Hey guys, thanks for letting me join E39source! I’ve been a YouTube subscriber for quite a while now, and actually met some of you at the Pittsburgh Vintage Grand Prix last summer. My name is Mike, and I’m 25 years old and live/work in West Chester, PA. I currently have two E39s: a 1997 528i, and a 2000 M5. Continue reading →
Hello E39Source. I am a new member to this website, and I wanted to get more involved with this close knit group of E39 enthusiasts. I just recently purchased my first M5! I bought it in Seattle, Washington with 148,000 miles on the clock. Continue reading →
***This article is a supplement to the primary DIY video posted at the bottom of this article. Reference that video to see the steps in action and for a better visual explanation.***
Objective: This article will summarize the required parts and necessary procedures that must be completed in order to properly retrofit front parking sensors on an E39 BMW 5-series presently withrear sensors from the factory. Continue reading →
If I were to tell you that I’ve always been a fan of BMW, I’d be lying. Two years ago, if you were to tell me my first car would be an E46, I would have called you crazy! Living in Buffalo, NY, I pictured my first car as some sort of all wheel drive vehicle. I really was set on an older WRX, due to the decent performance, and great all wheel drive system. I was also your typical Fast and Furious type kid who drooled over JDM “riced” out cars. It’s bad, I know. Luckily, one trip to visit my brother in San Francisco changed my taste in cars completely. Continue reading →

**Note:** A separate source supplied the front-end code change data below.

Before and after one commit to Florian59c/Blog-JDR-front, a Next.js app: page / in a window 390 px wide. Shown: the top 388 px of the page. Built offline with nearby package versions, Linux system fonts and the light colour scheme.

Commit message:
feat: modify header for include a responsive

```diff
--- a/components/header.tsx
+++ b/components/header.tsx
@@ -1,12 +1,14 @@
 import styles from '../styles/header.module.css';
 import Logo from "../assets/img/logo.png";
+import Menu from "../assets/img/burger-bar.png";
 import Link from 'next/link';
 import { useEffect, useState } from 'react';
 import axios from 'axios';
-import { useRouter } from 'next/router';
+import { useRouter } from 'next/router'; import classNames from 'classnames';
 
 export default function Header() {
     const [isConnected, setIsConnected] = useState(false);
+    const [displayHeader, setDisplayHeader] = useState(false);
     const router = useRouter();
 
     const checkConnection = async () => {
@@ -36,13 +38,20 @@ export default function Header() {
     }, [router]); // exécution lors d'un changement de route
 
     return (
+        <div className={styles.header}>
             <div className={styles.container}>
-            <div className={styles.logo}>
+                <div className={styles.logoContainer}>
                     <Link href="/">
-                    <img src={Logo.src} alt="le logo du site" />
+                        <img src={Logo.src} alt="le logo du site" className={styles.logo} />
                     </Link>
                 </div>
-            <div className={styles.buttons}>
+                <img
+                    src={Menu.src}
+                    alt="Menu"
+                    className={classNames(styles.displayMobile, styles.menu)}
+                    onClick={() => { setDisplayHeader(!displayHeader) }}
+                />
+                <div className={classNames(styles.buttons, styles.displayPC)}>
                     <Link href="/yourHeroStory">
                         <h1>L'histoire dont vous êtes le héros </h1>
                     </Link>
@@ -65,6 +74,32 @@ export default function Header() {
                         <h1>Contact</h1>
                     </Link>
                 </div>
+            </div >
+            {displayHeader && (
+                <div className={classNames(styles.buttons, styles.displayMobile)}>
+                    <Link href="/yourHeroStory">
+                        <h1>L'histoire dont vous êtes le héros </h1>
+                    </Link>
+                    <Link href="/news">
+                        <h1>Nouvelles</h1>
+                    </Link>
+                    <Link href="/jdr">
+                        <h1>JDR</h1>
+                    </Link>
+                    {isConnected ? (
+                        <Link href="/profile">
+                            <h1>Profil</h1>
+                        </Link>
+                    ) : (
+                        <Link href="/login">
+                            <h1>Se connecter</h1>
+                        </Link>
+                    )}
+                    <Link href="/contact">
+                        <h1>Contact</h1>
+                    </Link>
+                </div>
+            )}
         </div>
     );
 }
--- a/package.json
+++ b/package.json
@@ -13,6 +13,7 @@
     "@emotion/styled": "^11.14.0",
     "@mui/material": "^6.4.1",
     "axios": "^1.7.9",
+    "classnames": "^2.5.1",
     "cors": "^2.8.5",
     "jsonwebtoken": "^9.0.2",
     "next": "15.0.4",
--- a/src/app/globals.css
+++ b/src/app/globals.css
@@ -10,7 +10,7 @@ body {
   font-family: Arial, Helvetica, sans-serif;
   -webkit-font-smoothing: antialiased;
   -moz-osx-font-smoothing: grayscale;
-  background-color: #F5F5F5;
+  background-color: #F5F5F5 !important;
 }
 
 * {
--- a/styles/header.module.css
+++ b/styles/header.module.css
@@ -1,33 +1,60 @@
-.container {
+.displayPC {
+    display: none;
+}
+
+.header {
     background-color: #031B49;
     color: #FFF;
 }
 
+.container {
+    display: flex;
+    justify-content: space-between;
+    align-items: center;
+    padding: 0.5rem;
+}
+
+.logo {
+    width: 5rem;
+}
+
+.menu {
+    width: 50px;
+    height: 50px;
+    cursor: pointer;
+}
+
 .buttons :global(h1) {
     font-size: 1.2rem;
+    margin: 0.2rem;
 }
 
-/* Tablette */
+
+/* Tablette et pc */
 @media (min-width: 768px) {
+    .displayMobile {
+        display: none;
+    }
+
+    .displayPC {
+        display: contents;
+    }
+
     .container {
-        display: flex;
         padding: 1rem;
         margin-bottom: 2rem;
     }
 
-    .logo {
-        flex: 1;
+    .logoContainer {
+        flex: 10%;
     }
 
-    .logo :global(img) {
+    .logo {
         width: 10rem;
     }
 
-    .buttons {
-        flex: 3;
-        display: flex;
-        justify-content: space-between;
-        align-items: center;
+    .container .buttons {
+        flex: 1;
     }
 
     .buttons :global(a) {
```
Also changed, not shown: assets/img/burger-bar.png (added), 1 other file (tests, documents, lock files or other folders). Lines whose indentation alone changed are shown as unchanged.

Welcome to what is going to be a very long article, and a great wealth of knowledge. I am going to attempt to break down exactly what you need to do to retrofit a BM53 Radio, Auxiliary Input, and SIRIUS XM Radio into your BMW E39 5-series. It is important to realize that the BMW E39 uses an infrastructure for technology in the car known as I-Bus, or InformationBus. Picture it as the platform, and the language of hardware/software that makes everything technology communicate. I-Bus was first used on the 1989 BMW E31, or 8-series. It offers an impressive data transfer rate of 9.6KB/s. I-Bus was used until 2006, on the E46 3-series and E53 X5-series. This gave BMW a long time to create newer, better, faster, and more functional hardware that operated off of I-Bus. Note that many BMW models used I-Bus, but the majority of these are not compatible with the products listed in this article due to their age. The oldest car that I would expect to work with SIRIUS XM, for example, would be a navigation equipped E38 7-series. Continue reading →